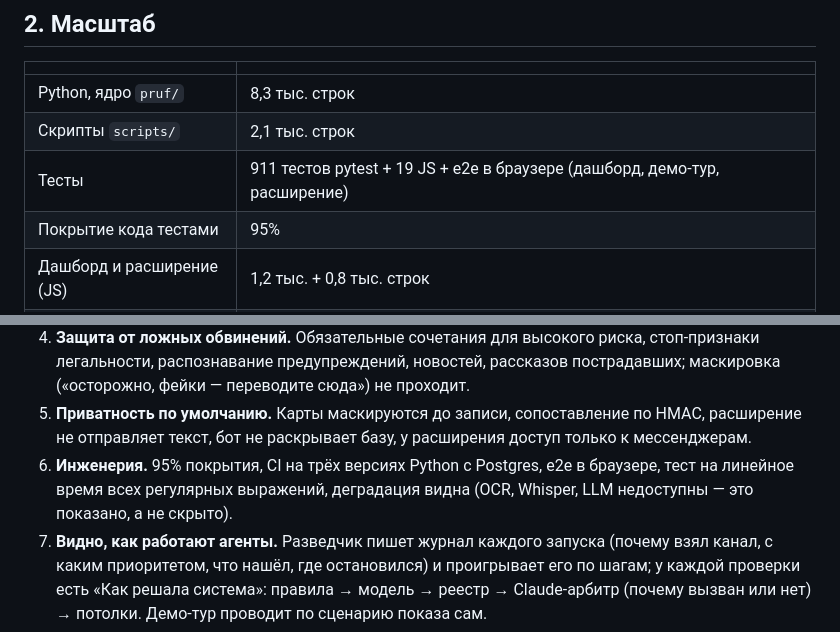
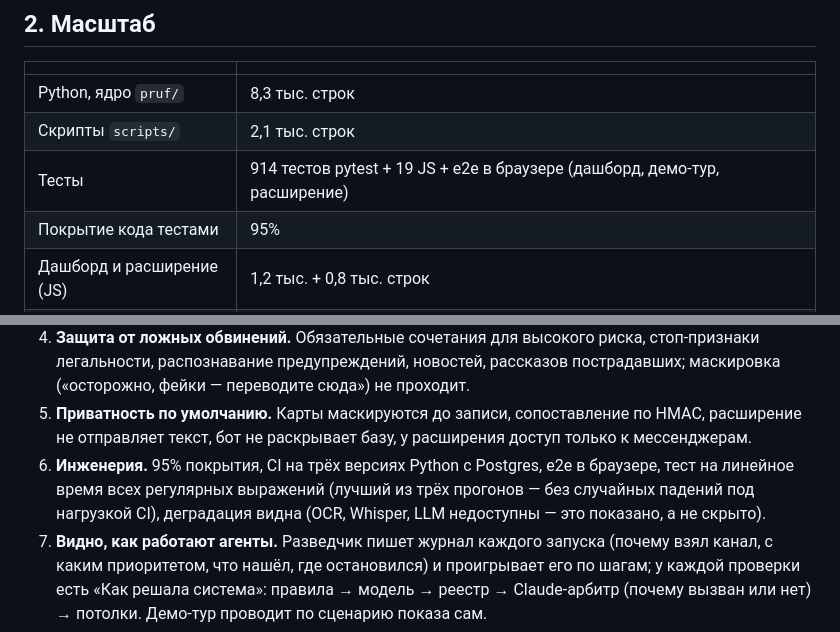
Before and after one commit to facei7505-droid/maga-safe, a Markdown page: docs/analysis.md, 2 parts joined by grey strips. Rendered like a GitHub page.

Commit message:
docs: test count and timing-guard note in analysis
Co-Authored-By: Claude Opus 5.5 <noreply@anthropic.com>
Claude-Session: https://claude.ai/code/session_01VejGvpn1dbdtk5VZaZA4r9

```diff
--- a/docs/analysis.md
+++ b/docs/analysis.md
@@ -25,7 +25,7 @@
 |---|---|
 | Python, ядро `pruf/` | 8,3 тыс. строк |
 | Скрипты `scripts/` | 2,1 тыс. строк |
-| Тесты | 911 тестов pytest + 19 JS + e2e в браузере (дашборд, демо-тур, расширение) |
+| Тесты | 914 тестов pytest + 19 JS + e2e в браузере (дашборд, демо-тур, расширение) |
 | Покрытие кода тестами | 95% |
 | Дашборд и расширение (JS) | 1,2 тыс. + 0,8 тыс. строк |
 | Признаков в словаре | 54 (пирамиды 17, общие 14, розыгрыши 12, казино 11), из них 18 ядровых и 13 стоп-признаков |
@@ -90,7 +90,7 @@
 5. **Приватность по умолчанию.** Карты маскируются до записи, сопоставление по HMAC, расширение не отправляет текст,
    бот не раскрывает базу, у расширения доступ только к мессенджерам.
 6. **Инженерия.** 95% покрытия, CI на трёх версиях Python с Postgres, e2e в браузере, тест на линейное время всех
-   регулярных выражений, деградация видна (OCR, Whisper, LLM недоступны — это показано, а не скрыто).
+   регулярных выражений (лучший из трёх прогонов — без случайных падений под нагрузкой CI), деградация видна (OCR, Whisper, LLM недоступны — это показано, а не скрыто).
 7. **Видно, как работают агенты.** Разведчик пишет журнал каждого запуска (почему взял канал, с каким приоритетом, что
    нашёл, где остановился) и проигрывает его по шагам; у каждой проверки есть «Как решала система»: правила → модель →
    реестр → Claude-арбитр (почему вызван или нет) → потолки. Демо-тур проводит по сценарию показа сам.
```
----------------
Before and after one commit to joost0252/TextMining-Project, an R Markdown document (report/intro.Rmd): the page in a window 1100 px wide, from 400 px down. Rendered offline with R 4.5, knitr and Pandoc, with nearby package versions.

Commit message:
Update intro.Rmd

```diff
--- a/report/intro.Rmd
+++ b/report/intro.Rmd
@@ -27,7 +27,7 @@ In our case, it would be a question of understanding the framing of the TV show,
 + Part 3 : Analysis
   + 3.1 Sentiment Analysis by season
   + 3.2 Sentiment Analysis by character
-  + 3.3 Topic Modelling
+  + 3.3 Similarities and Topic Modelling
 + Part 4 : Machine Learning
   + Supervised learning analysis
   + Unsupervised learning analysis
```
----------------
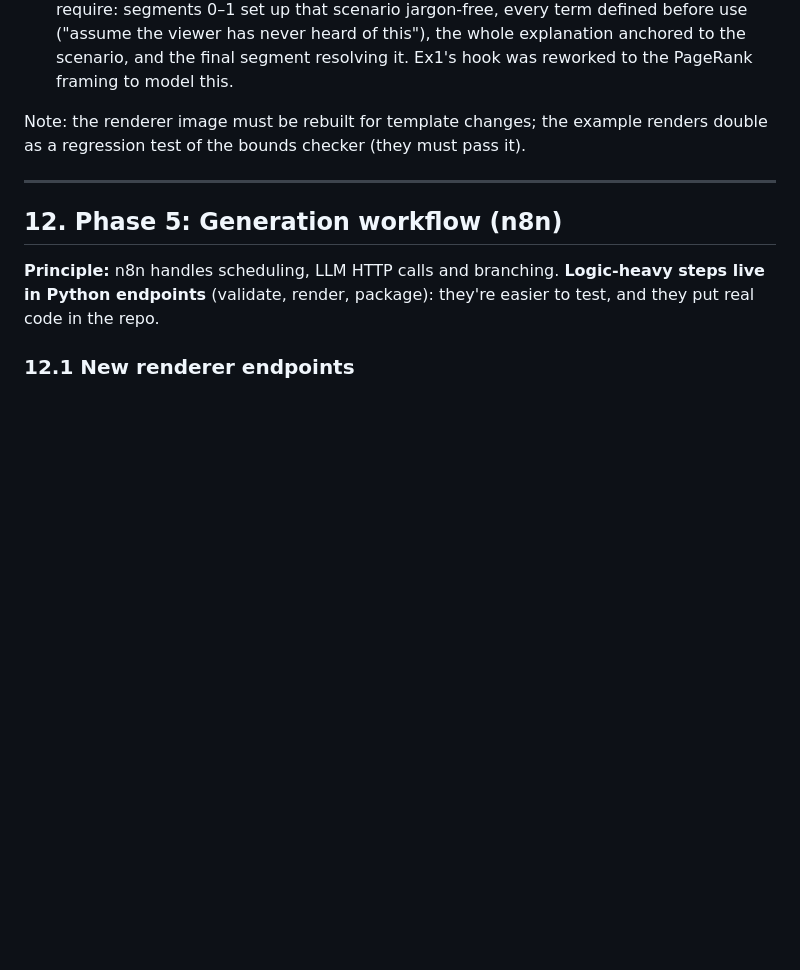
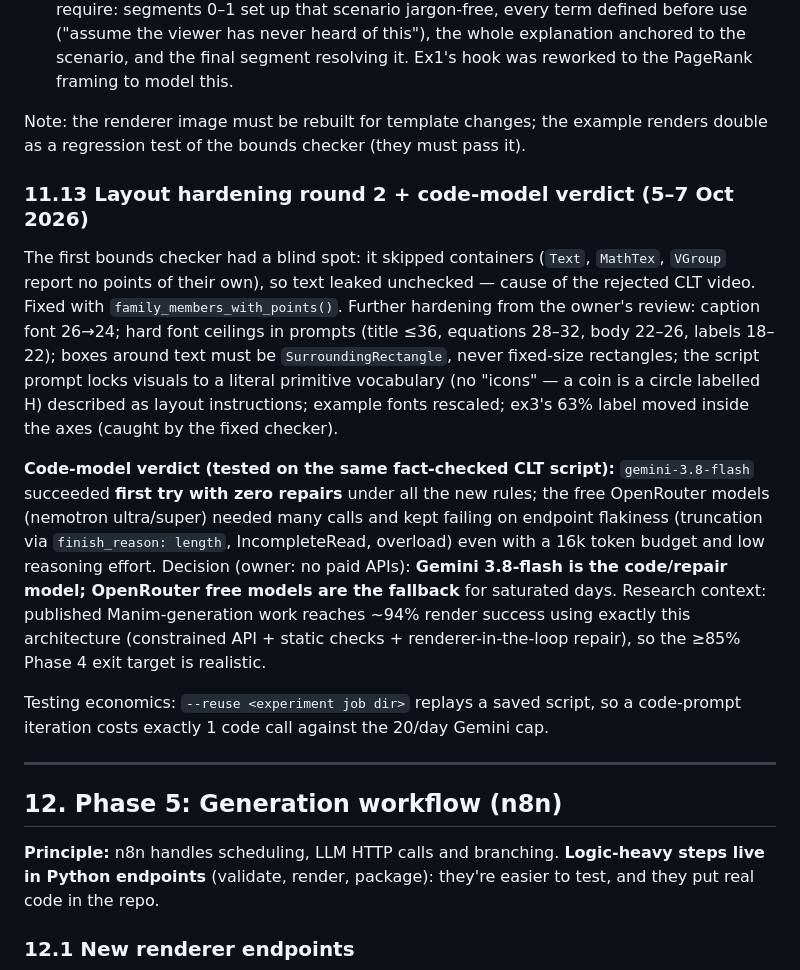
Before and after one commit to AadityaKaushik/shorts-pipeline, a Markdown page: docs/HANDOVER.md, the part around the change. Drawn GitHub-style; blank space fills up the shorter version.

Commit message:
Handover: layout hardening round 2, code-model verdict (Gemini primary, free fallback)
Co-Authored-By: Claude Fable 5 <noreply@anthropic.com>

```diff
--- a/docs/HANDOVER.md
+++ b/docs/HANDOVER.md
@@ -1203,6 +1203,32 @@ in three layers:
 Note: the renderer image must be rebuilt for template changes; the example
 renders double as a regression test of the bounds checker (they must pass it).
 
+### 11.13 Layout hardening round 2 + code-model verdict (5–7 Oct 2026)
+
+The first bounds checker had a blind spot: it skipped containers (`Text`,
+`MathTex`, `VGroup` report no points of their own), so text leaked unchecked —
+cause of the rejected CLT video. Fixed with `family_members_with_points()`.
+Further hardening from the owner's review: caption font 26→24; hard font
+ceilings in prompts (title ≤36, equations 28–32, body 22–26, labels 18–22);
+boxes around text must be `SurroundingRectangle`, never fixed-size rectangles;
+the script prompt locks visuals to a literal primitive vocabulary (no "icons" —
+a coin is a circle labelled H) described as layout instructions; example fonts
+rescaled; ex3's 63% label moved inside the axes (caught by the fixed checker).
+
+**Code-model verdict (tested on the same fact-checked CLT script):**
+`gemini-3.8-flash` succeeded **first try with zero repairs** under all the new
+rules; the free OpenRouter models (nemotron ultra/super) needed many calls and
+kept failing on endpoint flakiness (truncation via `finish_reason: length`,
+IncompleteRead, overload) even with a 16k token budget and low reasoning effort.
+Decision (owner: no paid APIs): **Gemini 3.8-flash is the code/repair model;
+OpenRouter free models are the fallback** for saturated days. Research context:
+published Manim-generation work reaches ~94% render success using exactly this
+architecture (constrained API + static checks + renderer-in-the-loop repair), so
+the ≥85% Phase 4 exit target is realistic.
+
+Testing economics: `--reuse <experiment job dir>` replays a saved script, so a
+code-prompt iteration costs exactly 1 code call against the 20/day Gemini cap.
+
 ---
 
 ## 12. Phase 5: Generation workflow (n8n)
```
----------------
WHAT TO PRODUCE — When a line of the entries contains "Claude", it counts; say how many such lines there are, and nothing more.

RESPONSE FOR THIS EXERCISE — 4